In a recent loss against Oklahoma, Alexander tried a baseline jumper that sailed several feet over the basket on one possession. The next time UCLA had the ball, Quinn waited for Alexander to establish position on the block, executed a perfect entry pass and commanded a suddenly tentative Alexander to go the basket. For a player with every reason to be frustrated at being asked to spend her final season coaching on the floor and every reason to think of her own numbers in preparation for a WNBA career, it was a remarkable moment of commitment to her coach and her program.

"That's one of the things I've been working on as a leader," Quinn said. "Because a lot of times, I just want everyone to be on the level I'm at, but I have to realize that not everyone is going to be there right away. So with Mo, she needs confidence. She had a mismatch, so I'm telling her to go, go, go. … That's my project, because she has so much potential but she gets down on herself sometimes. But she does great."

Spoken like a leader.

Graham Hays is a regular contributor to ESPN.com's women's basketball coverage. E-mail him at Graham.Hays@espn3.com.

NOTABLE NUMBER

18 Pat Summitt might have left North Carolina with Tennessee's first loss of the season, but the Lady Vols' longtime coach didn't go home empty-handed.

Summitt has six NCAA titles on her résumé, and when compared to most of her peers, she's at the top of the list.
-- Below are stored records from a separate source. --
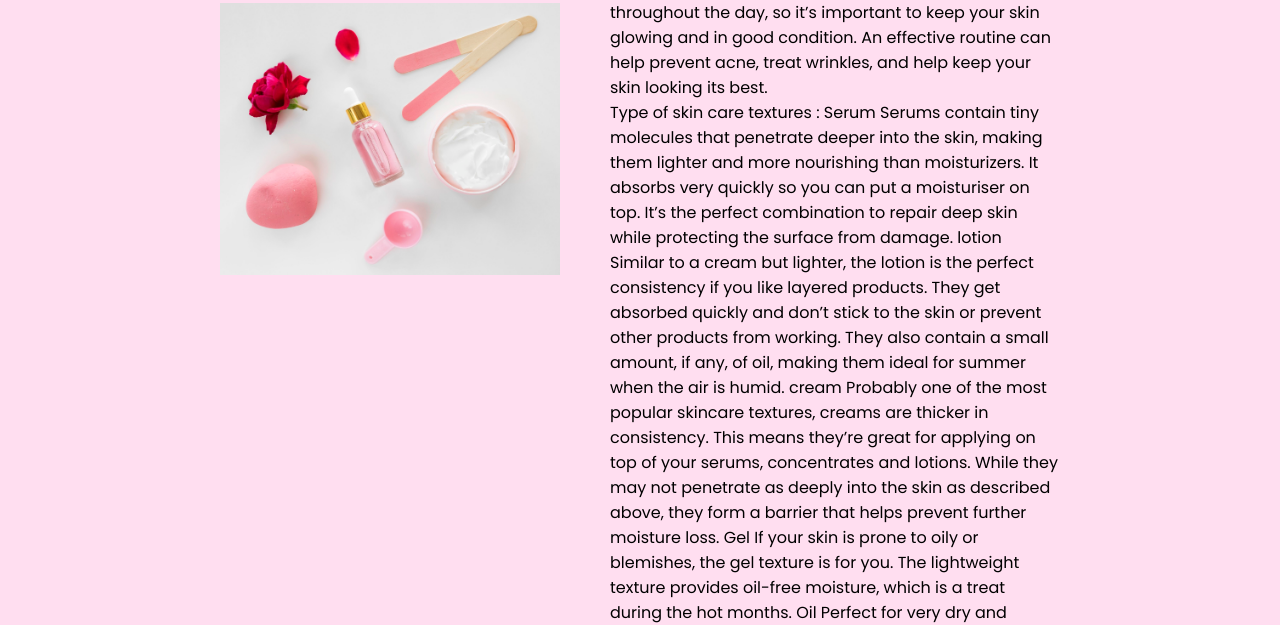
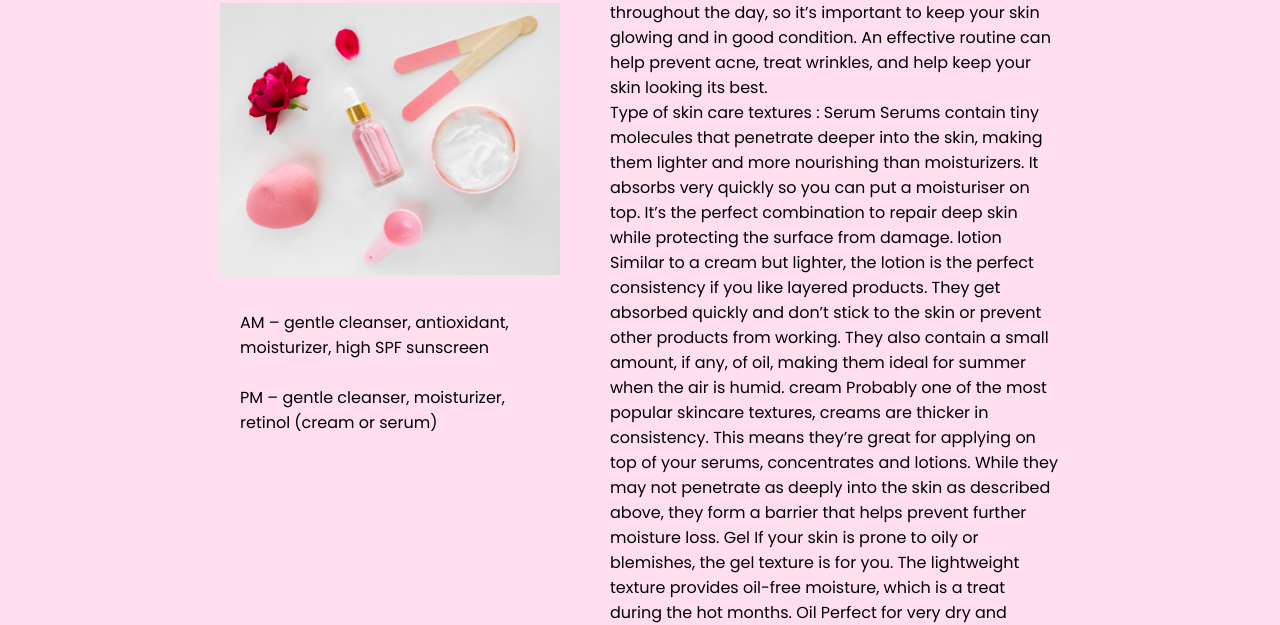
Before and after one commit to Stojanov97/IvaWebsite, a plain HTML site: page skincare.html in a window 1280 px wide. Shown: the part 185-810 px from the top of the page. Drawn offline with Linux system fonts and the light colour scheme.

Commit message:
small changes

```diff
--- a/skincare.html
+++ b/skincare.html
@@ -19,6 +19,12 @@
         <div class="img-container">
           <h1>SKINCARE</h1>
           <img src="./Images/skincareIndep.jpg" alt="skincare" />
+          <p style="padding: 5px 20px;">
+            AM – gentle cleanser, antioxidant, moisturizer, high SPF sunscreen
+            <br />
+            <br />
+            PM – gentle cleanser, moisturizer, retinol (cream or serum)
+          </p>
         </div>
         <p>
           Why is good skin care important? Good skin care is important for the
```
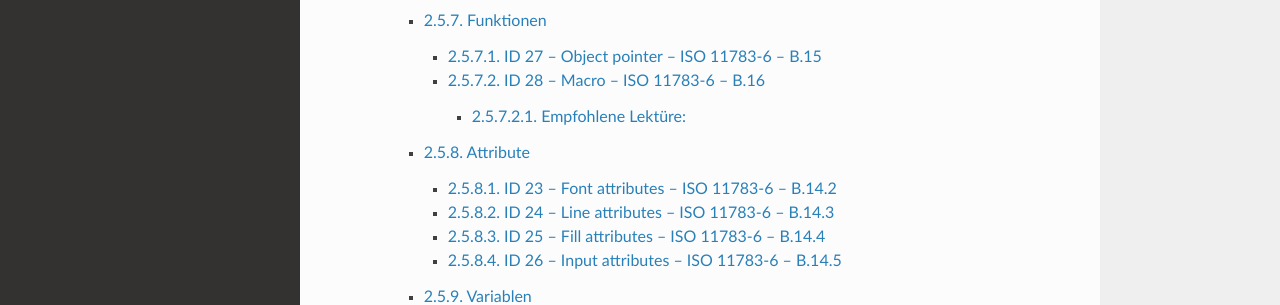
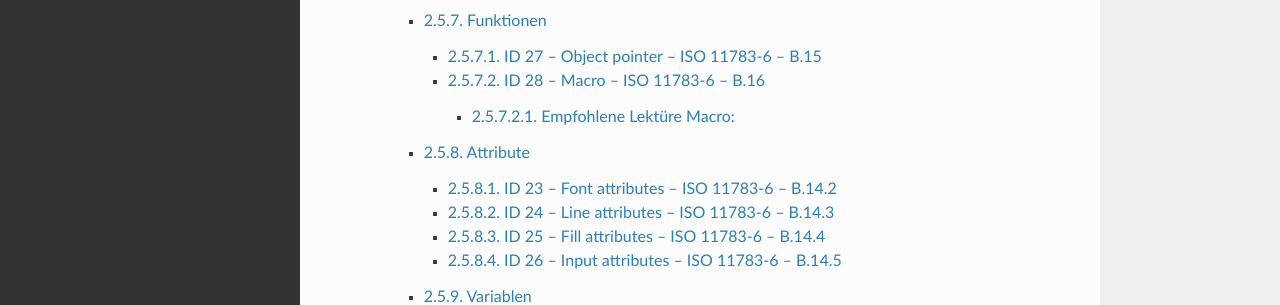
Before and after one commit to Meisterschulen-am-Ostbahnhof-Munchen/ISOBUS-VT-Objects-docs, a Sphinx documentation site: the page built from docs/index.rst, in a window 1280 px wide and 900 px high, scrolled down 1615 px. Shown: the part 306-611 px from the top of the window. Built offline with Sphinx 7.4.7 and the Read the Docs theme 2.0.0, drawn with Linux system fonts in a browser that asks for light colours.

Commit message:
Create ID-28---Macro---ISO-11783-6---B.16.md

```diff
--- a/docs/ID-28---Macro---ISO-11783-6---B.16.md
+++ b/docs/ID-28---Macro---ISO-11783-6---B.16.md
@@ -44,7 +44,7 @@ Hier eine Kurzzusammenfassung der verschiedenen Macro-Möglichkeiten:
 *   SetObjectLabel
     *   TODO
 
-## Empfohlene Lektüre:
+## Empfohlene Lektüre Macro:
 
 *   ISO 11783-6 – B.16
 *   Hilfe Jetter ISO-Designer.
```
That is, except when she's rubbing elbows with UNC women's soccer coach Anson Dorrance.

Summitt, known as a tireless learner, asked to sit in on Dorrance's locker room pregame speech as the Tar Heels prepared to take the field in the women's soccer national championship game Sunday in Cary, N.C. In town to face the UNC women's hoops team later that night in nearby Chapel Hill, N.C., Summitt -- dressed head-to-toe in an orange Tennessee sweat suit -- listened in as Dorrance addressed his team just moments before the Tar Heels kicked off the title game against Notre Dame.
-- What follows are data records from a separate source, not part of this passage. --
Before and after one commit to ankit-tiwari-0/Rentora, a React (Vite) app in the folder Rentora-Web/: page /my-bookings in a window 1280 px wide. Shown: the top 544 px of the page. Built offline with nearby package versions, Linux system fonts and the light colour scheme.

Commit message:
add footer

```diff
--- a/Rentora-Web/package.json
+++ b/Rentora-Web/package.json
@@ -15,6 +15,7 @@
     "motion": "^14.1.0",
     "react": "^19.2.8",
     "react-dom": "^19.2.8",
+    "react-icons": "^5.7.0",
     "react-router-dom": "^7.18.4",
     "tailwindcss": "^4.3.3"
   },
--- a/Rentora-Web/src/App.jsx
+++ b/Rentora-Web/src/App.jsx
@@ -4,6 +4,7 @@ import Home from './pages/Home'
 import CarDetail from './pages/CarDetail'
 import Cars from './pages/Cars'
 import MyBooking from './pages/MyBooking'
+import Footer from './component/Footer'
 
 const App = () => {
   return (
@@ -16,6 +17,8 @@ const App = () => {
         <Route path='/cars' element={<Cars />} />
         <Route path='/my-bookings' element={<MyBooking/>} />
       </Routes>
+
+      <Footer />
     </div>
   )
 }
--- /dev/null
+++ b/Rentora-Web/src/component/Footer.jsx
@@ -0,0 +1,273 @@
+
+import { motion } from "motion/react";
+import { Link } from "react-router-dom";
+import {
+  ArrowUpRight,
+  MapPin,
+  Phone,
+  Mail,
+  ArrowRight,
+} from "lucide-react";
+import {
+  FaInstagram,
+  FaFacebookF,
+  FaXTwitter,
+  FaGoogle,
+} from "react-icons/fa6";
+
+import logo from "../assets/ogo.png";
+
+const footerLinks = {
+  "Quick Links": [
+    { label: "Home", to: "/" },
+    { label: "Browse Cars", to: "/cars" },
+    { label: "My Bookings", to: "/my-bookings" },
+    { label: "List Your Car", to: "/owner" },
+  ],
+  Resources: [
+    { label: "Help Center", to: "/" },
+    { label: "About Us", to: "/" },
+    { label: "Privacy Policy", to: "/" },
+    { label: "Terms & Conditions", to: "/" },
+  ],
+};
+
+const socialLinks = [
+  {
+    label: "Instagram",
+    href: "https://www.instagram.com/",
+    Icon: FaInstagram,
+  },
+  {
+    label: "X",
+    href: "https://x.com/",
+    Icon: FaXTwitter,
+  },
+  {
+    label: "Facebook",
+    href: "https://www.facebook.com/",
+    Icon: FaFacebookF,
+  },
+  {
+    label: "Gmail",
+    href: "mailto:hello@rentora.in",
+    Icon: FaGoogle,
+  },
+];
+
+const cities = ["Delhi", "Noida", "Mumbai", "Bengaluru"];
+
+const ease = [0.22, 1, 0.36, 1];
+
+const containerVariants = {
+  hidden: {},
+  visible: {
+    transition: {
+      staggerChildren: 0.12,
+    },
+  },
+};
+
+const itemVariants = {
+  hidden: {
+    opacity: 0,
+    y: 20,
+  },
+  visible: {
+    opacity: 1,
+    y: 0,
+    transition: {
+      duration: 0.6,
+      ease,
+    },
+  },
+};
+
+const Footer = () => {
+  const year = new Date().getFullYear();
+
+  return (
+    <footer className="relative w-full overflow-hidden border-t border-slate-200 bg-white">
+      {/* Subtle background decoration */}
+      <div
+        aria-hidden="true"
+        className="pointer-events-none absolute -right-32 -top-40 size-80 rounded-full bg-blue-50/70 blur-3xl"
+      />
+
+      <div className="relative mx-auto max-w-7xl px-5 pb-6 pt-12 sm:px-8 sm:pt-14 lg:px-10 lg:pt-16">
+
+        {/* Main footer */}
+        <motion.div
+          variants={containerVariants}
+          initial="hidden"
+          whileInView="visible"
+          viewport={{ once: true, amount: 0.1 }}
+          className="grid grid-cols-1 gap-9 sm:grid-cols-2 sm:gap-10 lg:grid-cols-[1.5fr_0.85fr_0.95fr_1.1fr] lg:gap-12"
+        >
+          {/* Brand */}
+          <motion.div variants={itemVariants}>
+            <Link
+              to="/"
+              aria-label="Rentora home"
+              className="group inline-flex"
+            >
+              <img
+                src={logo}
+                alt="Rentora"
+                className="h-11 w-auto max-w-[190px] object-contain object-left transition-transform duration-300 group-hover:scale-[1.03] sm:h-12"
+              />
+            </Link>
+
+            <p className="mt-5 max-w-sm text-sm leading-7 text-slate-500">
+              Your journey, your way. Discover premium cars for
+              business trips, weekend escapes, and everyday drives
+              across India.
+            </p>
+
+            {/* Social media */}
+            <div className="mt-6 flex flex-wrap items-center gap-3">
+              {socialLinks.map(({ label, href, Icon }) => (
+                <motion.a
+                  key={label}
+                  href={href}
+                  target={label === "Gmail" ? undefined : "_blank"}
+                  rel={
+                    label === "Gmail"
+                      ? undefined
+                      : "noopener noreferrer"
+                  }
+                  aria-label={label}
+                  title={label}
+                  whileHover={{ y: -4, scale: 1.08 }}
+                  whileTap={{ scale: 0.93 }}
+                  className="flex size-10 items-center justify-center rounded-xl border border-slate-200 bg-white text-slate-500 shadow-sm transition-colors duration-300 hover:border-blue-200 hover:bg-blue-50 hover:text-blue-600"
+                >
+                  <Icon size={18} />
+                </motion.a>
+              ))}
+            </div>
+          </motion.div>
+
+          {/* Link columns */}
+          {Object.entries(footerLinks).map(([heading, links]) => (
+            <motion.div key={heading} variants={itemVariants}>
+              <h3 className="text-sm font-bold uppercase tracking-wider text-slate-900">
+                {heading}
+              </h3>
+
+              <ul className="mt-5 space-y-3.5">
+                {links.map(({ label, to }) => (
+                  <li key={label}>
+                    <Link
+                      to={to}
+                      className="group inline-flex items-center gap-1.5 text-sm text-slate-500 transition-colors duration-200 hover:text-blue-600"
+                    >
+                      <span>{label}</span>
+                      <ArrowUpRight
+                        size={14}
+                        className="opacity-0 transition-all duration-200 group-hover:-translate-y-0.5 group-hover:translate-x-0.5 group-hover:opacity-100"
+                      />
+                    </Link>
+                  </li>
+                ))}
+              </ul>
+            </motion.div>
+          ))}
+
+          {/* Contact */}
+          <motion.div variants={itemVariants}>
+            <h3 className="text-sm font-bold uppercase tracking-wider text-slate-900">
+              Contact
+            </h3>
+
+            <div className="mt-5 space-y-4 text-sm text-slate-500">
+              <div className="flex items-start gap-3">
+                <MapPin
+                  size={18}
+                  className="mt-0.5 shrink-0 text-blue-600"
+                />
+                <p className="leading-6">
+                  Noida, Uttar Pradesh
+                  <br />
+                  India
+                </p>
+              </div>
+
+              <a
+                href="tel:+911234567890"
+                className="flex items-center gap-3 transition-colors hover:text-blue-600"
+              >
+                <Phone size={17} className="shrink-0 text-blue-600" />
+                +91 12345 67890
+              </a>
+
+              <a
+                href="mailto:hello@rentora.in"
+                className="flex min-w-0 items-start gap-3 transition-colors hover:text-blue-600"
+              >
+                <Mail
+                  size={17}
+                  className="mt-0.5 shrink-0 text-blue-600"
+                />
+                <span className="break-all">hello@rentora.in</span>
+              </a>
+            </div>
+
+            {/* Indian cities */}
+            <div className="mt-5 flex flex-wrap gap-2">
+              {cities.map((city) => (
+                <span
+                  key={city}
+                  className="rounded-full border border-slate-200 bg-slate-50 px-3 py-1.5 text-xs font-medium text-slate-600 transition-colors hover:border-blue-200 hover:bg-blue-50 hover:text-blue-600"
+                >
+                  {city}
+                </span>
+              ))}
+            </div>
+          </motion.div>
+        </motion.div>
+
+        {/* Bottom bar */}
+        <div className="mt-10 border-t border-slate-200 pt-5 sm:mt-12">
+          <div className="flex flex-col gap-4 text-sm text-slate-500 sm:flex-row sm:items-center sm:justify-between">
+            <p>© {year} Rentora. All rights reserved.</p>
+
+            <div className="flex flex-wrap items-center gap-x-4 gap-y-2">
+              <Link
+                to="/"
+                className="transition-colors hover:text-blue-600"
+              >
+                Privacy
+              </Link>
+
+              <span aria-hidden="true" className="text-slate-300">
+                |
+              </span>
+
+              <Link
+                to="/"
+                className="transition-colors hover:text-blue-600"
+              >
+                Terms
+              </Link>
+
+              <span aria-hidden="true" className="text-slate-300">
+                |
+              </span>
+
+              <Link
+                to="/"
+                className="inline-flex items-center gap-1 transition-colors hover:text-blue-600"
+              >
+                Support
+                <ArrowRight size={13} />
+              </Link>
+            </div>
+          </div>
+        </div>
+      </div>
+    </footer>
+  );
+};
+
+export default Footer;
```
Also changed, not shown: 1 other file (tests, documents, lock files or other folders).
During a pregame interview Sunday night at Carmichael Auditorium, Summitt told ESPN's Rebecca Lobo she asked to listen in because Summitt "wants to learn from the best." And that just might be Dorrance. On Sunday, his Tar Heels collected their 18th NCAA title. In 28 seasons, Dorrance's teams are 629-28-18.

So what did Summitt, who said she has known Dorrance for some time and just finished reading his second book, take away from the locker room talk?

"His speech was serious with the right amount of humor," Summitt told Lobo. "Even before a national championship game, his humor struck me because he had the right balance."

The adoration appears to be mutual.

"For our kids, a lot of them when they were kids were basketball players as well," Dorrance told Lobo. "So it was a thrill for all of us to have her in there and we loved it." -- ESPN.com